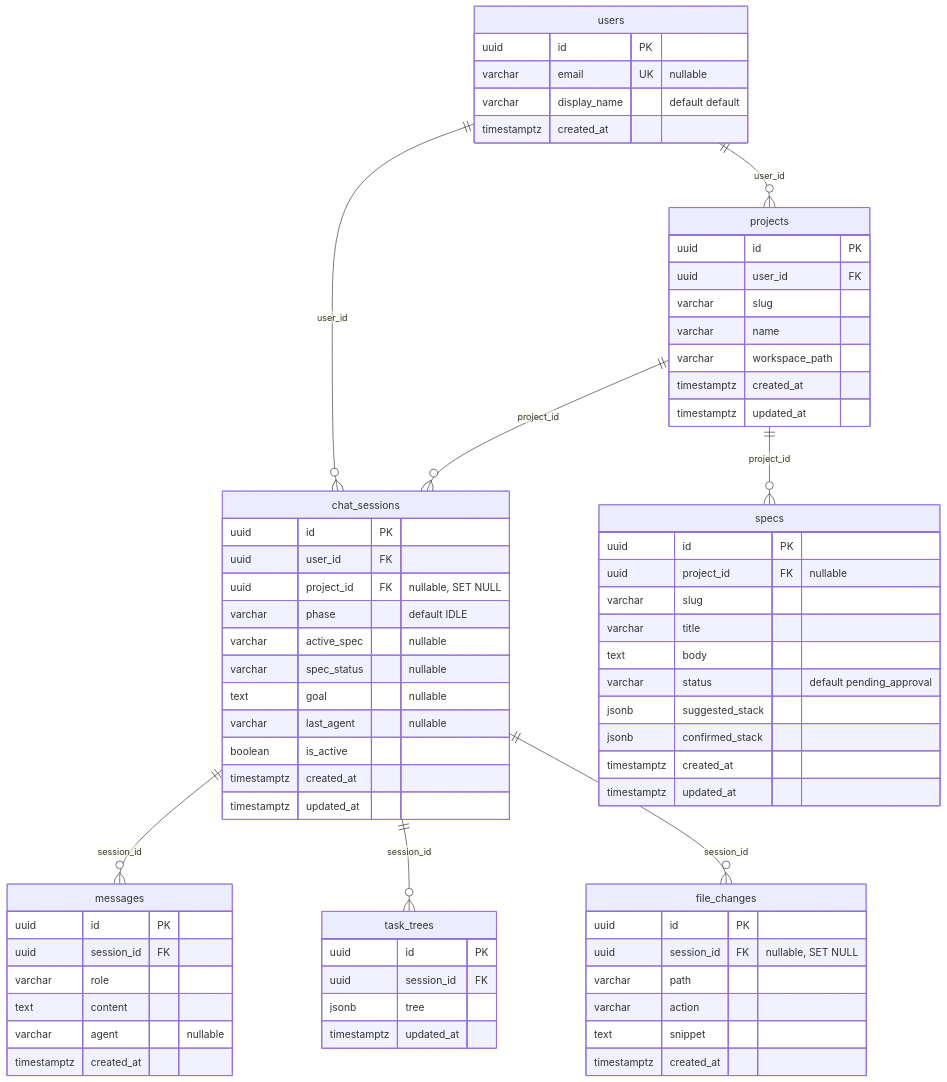
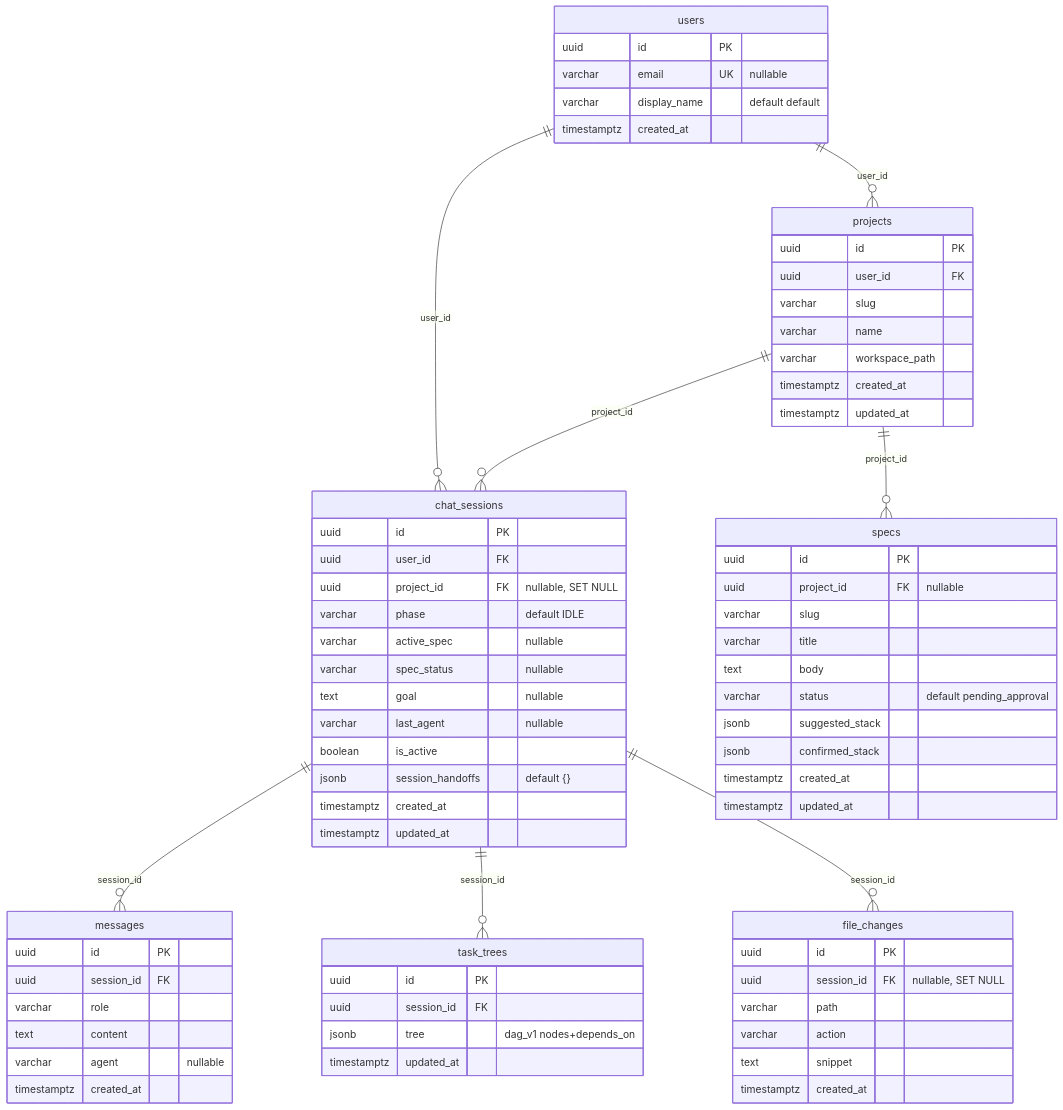
One commit to ortizpedroso/iadevortiz changed the second of 4 diagrams in docs/ARQUITETURA.md. Above: the diagram before and after it, drawn with Mermaid. The commit also changed other lines of this file and 5 other files, not shown here.

````diff
--- a/docs/ARQUITETURA.md
+++ b/docs/ARQUITETURA.md
@@ -67,79 +67,80 @@
 ```mermaid
 erDiagram
     users ||--o{ projects : "user_id"
     users ||--o{ chat_sessions : "user_id"
     projects ||--o{ specs : "project_id"
     projects ||--o{ chat_sessions : "project_id"
     chat_sessions ||--o{ messages : "session_id"
     chat_sessions ||--o{ task_trees : "session_id"
     chat_sessions ||--o{ file_changes : "session_id"
 
     users {
         uuid id PK
         varchar email UK "nullable"
         varchar display_name "default default"
         timestamptz created_at
     }
 
     projects {
         uuid id PK
         uuid user_id FK
         varchar slug
         varchar name
         varchar workspace_path
         timestamptz created_at
         timestamptz updated_at
     }
 
     chat_sessions {
         uuid id PK
         uuid user_id FK
         uuid project_id FK "nullable, SET NULL"
         varchar phase "default IDLE"
         varchar active_spec "nullable"
         varchar spec_status "nullable"
         text goal "nullable"
         varchar last_agent "nullable"
         boolean is_active
+        jsonb session_handoffs "default {}"
         timestamptz created_at
         timestamptz updated_at
     }
 
     messages {
         uuid id PK
         uuid session_id FK
         varchar role
         text content
         varchar agent "nullable"
         timestamptz created_at
     }
 
     specs {
         uuid id PK
         uuid project_id FK "nullable"
         varchar slug
         varchar title
         text body
         varchar status "default pending_approval"
         jsonb suggested_stack
         jsonb confirmed_stack
         timestamptz created_at
         timestamptz updated_at
     }
 
     task_trees {
         uuid id PK
         uuid session_id FK
-        jsonb tree
+        jsonb tree "dag_v1 nodes+depends_on"
         timestamptz updated_at
     }
 
     file_changes {
         uuid id PK
         uuid session_id FK "nullable, SET NULL"
         varchar path
         varchar action
         text snippet
         timestamptz created_at
     }
 ```
````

★ ★ ★ ★ ★ ★ ★

Beginning at the line that holds "jsonb confirmed_stack", reproduce each line of the records above down to and including the last one.

         jsonb confirmed_stack
         timestamptz created_at
         timestamptz updated_at
     }
 
     task_trees {
         uuid id PK
         uuid session_id FK
-        jsonb tree
+        jsonb tree "dag_v1 nodes+depends_on"
         timestamptz updated_at
     }
 
     file_changes {
         uuid id PK
         uuid session_id FK "nullable, SET NULL"
         varchar path
         varchar action
         text snippet
         timestamptz created_at
     }
 ```
````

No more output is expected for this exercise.